Source records
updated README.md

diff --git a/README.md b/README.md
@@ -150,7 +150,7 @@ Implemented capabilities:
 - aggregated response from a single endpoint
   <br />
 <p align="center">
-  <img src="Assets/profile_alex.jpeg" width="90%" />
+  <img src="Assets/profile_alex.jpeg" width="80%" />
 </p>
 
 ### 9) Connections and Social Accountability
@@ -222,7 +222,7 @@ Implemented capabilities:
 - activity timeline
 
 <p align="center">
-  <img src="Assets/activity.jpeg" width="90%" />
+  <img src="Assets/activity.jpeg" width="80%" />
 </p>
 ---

WHAT TO WORK ON — In the records above, count the lines holding the word "width"; give only that number.

WRITTEN ANSWER — 4